Task to complete >> Write out exactly the lines below that run from the one containing "Also changed, not" through the one containing "Established, each as", both included, with no other lines.

** Data follows **

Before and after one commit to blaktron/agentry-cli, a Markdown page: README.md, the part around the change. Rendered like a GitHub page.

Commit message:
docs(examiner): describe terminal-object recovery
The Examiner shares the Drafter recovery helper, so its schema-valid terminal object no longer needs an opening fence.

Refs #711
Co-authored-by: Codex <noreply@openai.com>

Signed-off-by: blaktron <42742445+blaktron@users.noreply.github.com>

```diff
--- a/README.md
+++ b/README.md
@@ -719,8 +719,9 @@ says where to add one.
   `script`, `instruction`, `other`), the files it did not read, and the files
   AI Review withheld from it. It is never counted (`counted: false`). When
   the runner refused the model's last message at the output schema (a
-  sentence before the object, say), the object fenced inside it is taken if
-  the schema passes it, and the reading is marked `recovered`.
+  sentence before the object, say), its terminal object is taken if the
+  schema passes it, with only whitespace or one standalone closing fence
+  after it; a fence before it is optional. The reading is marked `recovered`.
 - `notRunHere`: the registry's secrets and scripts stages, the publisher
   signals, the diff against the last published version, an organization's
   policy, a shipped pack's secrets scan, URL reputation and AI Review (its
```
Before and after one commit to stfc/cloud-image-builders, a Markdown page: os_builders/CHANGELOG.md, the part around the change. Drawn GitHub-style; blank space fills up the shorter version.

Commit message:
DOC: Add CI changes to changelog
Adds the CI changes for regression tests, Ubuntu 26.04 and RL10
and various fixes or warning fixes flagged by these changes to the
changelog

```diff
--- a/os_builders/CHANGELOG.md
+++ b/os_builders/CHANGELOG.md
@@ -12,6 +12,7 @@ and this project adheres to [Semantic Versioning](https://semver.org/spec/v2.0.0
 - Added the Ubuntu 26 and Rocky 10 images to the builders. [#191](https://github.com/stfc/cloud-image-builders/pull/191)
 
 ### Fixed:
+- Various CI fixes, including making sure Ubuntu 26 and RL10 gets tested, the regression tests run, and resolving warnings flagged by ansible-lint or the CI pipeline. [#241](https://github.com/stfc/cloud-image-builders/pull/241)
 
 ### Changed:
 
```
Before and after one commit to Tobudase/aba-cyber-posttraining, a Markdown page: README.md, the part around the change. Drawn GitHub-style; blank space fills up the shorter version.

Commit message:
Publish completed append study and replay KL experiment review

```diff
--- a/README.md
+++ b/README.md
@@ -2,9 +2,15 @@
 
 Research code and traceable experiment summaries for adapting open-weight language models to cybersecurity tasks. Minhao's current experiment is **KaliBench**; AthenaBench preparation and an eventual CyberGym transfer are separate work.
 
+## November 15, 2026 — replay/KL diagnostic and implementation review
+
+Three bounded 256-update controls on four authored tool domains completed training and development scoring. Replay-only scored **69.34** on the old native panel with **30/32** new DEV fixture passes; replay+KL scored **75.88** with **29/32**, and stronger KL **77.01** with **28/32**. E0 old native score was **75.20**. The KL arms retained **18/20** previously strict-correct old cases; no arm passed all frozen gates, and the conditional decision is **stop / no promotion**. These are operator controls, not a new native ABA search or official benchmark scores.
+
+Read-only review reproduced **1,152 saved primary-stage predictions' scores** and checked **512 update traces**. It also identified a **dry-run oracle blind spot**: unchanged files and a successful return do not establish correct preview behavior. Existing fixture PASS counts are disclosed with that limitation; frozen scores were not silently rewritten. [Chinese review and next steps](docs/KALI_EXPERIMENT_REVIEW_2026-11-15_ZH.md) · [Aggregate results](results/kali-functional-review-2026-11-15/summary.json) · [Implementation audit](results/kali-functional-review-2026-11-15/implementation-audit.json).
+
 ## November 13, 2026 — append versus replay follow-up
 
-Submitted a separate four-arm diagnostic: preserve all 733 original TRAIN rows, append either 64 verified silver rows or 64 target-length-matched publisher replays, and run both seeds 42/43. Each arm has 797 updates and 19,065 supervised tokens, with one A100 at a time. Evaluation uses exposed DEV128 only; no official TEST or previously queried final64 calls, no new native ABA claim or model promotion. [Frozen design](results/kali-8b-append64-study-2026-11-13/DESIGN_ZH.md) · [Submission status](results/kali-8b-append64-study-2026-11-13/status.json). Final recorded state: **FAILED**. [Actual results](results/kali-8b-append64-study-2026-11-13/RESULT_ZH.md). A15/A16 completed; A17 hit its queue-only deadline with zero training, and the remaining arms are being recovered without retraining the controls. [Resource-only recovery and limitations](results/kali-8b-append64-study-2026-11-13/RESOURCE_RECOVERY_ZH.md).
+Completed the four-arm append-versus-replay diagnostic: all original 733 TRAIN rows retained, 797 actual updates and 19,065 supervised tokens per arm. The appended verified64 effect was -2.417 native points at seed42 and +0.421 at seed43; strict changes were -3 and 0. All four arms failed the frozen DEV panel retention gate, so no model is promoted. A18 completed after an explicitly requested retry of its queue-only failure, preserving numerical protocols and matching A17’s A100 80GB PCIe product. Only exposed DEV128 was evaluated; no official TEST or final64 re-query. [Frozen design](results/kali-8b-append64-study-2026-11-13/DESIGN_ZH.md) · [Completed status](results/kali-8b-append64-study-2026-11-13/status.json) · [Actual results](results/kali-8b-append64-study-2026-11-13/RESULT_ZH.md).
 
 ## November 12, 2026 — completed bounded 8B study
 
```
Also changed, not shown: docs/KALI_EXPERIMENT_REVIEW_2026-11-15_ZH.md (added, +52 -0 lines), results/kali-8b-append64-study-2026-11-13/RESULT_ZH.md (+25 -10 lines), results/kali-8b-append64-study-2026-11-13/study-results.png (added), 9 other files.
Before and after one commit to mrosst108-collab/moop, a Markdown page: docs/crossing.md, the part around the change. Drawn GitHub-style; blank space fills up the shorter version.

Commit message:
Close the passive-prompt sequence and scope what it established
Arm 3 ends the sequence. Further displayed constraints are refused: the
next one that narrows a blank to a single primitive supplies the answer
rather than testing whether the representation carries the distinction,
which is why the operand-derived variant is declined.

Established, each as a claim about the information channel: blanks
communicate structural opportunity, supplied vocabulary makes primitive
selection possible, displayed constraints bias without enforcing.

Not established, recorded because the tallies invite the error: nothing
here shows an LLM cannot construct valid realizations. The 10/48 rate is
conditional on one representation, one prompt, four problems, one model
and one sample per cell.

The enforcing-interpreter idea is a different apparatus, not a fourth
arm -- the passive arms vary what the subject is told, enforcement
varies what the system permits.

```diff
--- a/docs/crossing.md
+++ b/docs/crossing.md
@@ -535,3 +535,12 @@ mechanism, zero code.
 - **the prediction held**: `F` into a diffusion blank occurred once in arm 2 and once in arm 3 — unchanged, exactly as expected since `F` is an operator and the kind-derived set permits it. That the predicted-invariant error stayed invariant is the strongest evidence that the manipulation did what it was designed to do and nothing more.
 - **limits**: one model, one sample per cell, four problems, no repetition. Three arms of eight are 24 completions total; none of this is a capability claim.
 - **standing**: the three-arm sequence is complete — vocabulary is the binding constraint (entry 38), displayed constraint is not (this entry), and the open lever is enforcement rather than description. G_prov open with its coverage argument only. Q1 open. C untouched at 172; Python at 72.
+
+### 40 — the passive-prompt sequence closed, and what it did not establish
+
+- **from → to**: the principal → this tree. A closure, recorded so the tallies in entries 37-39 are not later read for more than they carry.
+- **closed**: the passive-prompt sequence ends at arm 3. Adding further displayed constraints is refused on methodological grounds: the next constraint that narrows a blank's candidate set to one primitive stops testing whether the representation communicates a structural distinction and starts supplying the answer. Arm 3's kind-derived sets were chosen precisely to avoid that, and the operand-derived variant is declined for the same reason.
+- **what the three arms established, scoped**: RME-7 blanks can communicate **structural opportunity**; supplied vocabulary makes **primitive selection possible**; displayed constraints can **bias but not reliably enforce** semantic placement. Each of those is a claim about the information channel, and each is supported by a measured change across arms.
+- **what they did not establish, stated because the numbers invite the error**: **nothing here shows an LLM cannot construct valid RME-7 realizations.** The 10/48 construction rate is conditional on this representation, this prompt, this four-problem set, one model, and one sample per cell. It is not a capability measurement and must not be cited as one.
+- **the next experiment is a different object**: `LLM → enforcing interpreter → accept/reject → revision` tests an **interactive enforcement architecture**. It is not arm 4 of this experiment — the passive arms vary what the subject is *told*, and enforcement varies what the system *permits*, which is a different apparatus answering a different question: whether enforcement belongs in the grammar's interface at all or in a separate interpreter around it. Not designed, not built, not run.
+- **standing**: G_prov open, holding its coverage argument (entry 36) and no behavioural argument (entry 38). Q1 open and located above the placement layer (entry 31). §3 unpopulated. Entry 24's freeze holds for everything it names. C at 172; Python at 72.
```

** End of Data **

Solution for this task >>
Also changed, not shown: docs/KALI_EXPERIMENT_REVIEW_2026-11-15_ZH.md (added, +52 -0 lines), results/kali-8b-append64-study-2026-11-13/RESULT_ZH.md (+25 -10 lines), results/kali-8b-append64-study-2026-11-13/study-results.png (added), 9 other files.
Before and after one commit to mrosst108-collab/moop, a Markdown page: docs/crossing.md, the part around the change. Drawn GitHub-style; blank space fills up the shorter version.

Commit message:
Close the passive-prompt sequence and scope what it established
Arm 3 ends the sequence. Further displayed constraints are refused: the
next one that narrows a blank to a single primitive supplies the answer
rather than testing whether the representation carries the distinction,
which is why the operand-derived variant is declined.

Established, each as a claim about the information channel: blanks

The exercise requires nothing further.